▸ Data provided
****************************************
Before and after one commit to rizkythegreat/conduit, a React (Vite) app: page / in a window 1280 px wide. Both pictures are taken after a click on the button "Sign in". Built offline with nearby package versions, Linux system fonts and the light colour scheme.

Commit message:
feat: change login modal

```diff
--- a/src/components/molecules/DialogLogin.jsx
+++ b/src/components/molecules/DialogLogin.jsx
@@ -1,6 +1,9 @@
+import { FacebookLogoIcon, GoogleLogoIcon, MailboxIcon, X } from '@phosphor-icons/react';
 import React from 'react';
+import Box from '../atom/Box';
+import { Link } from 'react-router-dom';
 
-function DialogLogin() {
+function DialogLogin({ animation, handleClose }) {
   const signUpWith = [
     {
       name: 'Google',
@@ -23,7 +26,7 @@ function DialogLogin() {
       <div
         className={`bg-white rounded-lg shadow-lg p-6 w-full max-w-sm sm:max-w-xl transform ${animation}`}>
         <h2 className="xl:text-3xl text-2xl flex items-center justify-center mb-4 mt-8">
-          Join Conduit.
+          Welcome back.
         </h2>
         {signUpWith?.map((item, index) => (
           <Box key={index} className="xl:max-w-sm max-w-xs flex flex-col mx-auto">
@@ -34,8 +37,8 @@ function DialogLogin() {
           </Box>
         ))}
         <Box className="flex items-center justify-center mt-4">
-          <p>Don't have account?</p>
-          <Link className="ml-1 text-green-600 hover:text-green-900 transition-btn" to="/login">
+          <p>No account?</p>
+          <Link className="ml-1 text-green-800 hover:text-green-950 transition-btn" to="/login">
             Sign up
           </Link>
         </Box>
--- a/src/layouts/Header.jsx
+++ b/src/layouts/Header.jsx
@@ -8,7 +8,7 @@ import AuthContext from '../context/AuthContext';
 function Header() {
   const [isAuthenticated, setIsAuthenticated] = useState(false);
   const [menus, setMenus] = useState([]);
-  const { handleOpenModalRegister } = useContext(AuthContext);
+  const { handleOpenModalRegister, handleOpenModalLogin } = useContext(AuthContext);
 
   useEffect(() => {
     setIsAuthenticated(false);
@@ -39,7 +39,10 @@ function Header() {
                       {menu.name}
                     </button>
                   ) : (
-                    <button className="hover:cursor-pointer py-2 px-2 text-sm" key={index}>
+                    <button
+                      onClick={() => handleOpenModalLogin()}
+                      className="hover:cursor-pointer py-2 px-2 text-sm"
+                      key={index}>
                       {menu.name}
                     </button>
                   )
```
****************************************
▸ To do
Write the records out again. Each one must match exactly.

▸ Result
Before and after one commit to rizkythegreat/conduit, a React (Vite) app: page / in a window 1280 px wide. Both pictures are taken after a click on the button "Sign in". Built offline with nearby package versions, Linux system fonts and the light colour scheme.

Commit message:
feat: change login modal

```diff
--- a/src/components/molecules/DialogLogin.jsx
+++ b/src/components/molecules/DialogLogin.jsx
@@ -1,6 +1,9 @@
+import { FacebookLogoIcon, GoogleLogoIcon, MailboxIcon, X } from '@phosphor-icons/react';
 import React from 'react';
+import Box from '../atom/Box';
+import { Link } from 'react-router-dom';
 
-function DialogLogin() {
+function DialogLogin({ animation, handleClose }) {
   const signUpWith = [
     {
       name: 'Google',
@@ -23,7 +26,7 @@ function DialogLogin() {
       <div
         className={`bg-white rounded-lg shadow-lg p-6 w-full max-w-sm sm:max-w-xl transform ${animation}`}>
         <h2 className="xl:text-3xl text-2xl flex items-center justify-center mb-4 mt-8">
-          Join Conduit.
+          Welcome back.
         </h2>
         {signUpWith?.map((item, index) => (
           <Box key={index} className="xl:max-w-sm max-w-xs flex flex-col mx-auto">
@@ -34,8 +37,8 @@ function DialogLogin() {
           </Box>
         ))}
         <Box className="flex items-center justify-center mt-4">
-          <p>Don't have account?</p>
-          <Link className="ml-1 text-green-600 hover:text-green-900 transition-btn" to="/login">
+          <p>No account?</p>
+          <Link className="ml-1 text-green-800 hover:text-green-950 transition-btn" to="/login">
             Sign up
           </Link>
         </Box>
--- a/src/layouts/Header.jsx
+++ b/src/layouts/Header.jsx
@@ -8,7 +8,7 @@ import AuthContext from '../context/AuthContext';
 function Header() {
   const [isAuthenticated, setIsAuthenticated] = useState(false);
   const [menus, setMenus] = useState([]);
-  const { handleOpenModalRegister } = useContext(AuthContext);
+  const { handleOpenModalRegister, handleOpenModalLogin } = useContext(AuthContext);
 
   useEffect(() => {
     setIsAuthenticated(false);
@@ -39,7 +39,10 @@ function Header() {
                       {menu.name}
                     </button>
                   ) : (
-                    <button className="hover:cursor-pointer py-2 px-2 text-sm" key={index}>
+                    <button
+                      onClick={() => handleOpenModalLogin()}
+                      className="hover:cursor-pointer py-2 px-2 text-sm"
+                      key={index}>
                       {menu.name}
                     </button>
                   )
```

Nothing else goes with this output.